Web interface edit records
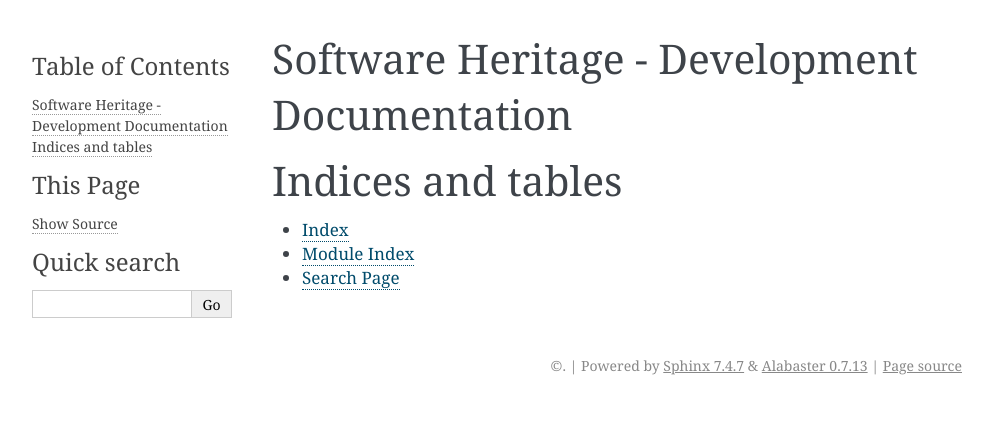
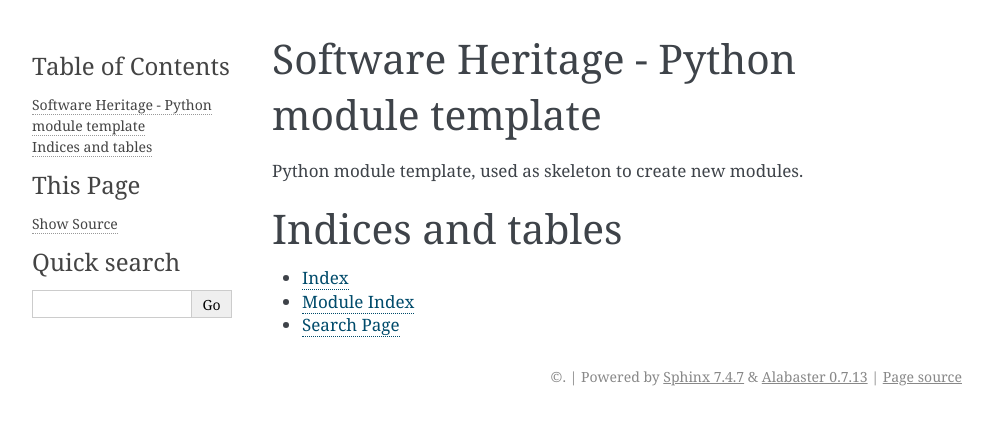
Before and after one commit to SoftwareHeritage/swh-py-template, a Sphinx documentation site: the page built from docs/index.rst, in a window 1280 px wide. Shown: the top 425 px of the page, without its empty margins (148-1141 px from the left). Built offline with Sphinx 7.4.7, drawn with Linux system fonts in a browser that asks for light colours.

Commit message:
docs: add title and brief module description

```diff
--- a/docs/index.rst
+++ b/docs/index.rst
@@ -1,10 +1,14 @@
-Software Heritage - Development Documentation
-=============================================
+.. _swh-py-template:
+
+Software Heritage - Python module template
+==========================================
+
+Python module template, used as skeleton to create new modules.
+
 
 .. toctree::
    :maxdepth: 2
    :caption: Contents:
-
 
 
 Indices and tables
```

#### What needs to be done
Every line above that contains the word "module" should be reported.

#### Written response
docs: add title and brief module description
+Software Heritage - Python module template
+Python module template, used as skeleton to create new modules.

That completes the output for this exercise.